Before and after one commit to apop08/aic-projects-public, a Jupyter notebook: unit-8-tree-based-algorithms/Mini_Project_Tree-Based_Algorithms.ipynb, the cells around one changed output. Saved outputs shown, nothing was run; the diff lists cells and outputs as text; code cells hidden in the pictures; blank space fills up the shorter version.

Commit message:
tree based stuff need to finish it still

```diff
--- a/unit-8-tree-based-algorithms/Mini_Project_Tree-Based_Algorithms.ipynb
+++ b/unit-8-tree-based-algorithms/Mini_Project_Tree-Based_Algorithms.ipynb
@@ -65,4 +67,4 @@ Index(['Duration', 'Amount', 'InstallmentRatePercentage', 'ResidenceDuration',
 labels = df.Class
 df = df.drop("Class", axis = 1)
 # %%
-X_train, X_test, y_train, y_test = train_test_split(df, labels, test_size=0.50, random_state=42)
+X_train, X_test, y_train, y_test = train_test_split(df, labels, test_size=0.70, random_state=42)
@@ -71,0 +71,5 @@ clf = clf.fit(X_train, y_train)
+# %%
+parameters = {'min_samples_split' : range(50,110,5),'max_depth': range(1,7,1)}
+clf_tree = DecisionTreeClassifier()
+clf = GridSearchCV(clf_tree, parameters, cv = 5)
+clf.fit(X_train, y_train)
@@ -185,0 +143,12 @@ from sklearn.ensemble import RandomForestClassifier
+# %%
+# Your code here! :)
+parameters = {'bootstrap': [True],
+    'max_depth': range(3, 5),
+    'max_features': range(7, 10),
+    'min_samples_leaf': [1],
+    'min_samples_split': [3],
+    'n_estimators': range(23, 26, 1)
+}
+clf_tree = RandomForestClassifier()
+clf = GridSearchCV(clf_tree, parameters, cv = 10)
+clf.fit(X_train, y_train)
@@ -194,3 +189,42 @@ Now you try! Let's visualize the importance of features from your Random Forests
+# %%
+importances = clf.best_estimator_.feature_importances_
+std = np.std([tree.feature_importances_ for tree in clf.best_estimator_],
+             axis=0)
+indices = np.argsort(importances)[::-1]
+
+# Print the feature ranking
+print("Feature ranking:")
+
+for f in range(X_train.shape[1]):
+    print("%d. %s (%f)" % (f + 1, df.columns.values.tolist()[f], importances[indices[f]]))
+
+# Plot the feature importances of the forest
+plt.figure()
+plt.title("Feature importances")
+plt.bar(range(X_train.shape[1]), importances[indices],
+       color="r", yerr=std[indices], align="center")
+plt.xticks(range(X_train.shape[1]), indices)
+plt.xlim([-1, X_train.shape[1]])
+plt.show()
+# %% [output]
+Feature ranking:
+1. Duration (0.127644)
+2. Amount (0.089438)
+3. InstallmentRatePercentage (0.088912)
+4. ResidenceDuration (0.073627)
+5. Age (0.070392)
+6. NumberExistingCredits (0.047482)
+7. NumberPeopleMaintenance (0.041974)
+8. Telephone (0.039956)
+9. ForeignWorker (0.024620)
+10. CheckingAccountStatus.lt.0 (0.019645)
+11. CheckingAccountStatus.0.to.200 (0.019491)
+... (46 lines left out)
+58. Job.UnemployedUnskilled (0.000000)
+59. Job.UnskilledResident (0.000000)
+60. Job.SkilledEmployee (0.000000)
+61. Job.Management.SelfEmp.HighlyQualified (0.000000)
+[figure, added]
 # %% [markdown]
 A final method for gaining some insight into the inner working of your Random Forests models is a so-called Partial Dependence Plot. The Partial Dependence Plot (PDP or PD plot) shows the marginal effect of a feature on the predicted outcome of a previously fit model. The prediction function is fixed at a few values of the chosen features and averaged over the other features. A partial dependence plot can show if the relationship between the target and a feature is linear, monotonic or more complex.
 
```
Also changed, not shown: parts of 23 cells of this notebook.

• **YOUR GOAL**
Exact copies of all the entries above are required.

• **WRITTEN ANSWER**
Before and after one commit to apop08/aic-projects-public, a Jupyter notebook: unit-8-tree-based-algorithms/Mini_Project_Tree-Based_Algorithms.ipynb, the cells around one changed output. Saved outputs shown, nothing was run; the diff lists cells and outputs as text; code cells hidden in the pictures; blank space fills up the shorter version.

Commit message:
tree based stuff need to finish it still

```diff
--- a/unit-8-tree-based-algorithms/Mini_Project_Tree-Based_Algorithms.ipynb
+++ b/unit-8-tree-based-algorithms/Mini_Project_Tree-Based_Algorithms.ipynb
@@ -65,4 +67,4 @@ Index(['Duration', 'Amount', 'InstallmentRatePercentage', 'ResidenceDuration',
 labels = df.Class
 df = df.drop("Class", axis = 1)
 # %%
-X_train, X_test, y_train, y_test = train_test_split(df, labels, test_size=0.50, random_state=42)
+X_train, X_test, y_train, y_test = train_test_split(df, labels, test_size=0.70, random_state=42)
@@ -71,0 +71,5 @@ clf = clf.fit(X_train, y_train)
+# %%
+parameters = {'min_samples_split' : range(50,110,5),'max_depth': range(1,7,1)}
+clf_tree = DecisionTreeClassifier()
+clf = GridSearchCV(clf_tree, parameters, cv = 5)
+clf.fit(X_train, y_train)
@@ -185,0 +143,12 @@ from sklearn.ensemble import RandomForestClassifier
+# %%
+# Your code here! :)
+parameters = {'bootstrap': [True],
+    'max_depth': range(3, 5),
+    'max_features': range(7, 10),
+    'min_samples_leaf': [1],
+    'min_samples_split': [3],
+    'n_estimators': range(23, 26, 1)
+}
+clf_tree = RandomForestClassifier()
+clf = GridSearchCV(clf_tree, parameters, cv = 10)
+clf.fit(X_train, y_train)
@@ -194,3 +189,42 @@ Now you try! Let's visualize the importance of features from your Random Forests
+# %%
+importances = clf.best_estimator_.feature_importances_
+std = np.std([tree.feature_importances_ for tree in clf.best_estimator_],
+             axis=0)
+indices = np.argsort(importances)[::-1]
+
+# Print the feature ranking
+print("Feature ranking:")
+
+for f in range(X_train.shape[1]):
+    print("%d. %s (%f)" % (f + 1, df.columns.values.tolist()[f], importances[indices[f]]))
+
+# Plot the feature importances of the forest
+plt.figure()
+plt.title("Feature importances")
+plt.bar(range(X_train.shape[1]), importances[indices],
+       color="r", yerr=std[indices], align="center")
+plt.xticks(range(X_train.shape[1]), indices)
+plt.xlim([-1, X_train.shape[1]])
+plt.show()
+# %% [output]
+Feature ranking:
+1. Duration (0.127644)
+2. Amount (0.089438)
+3. InstallmentRatePercentage (0.088912)
+4. ResidenceDuration (0.073627)
+5. Age (0.070392)
+6. NumberExistingCredits (0.047482)
+7. NumberPeopleMaintenance (0.041974)
+8. Telephone (0.039956)
+9. ForeignWorker (0.024620)
+10. CheckingAccountStatus.lt.0 (0.019645)
+11. CheckingAccountStatus.0.to.200 (0.019491)
+... (46 lines left out)
+58. Job.UnemployedUnskilled (0.000000)
+59. Job.UnskilledResident (0.000000)
+60. Job.SkilledEmployee (0.000000)
+61. Job.Management.SelfEmp.HighlyQualified (0.000000)
+[figure, added]
 # %% [markdown]
 A final method for gaining some insight into the inner working of your Random Forests models is a so-called Partial Dependence Plot. The Partial Dependence Plot (PDP or PD plot) shows the marginal effect of a feature on the predicted outcome of a previously fit model. The prediction function is fixed at a few values of the chosen features and averaged over the other features. A partial dependence plot can show if the relationship between the target and a feature is linear, monotonic or more complex.
 
```
Also changed, not shown: parts of 23 cells of this notebook.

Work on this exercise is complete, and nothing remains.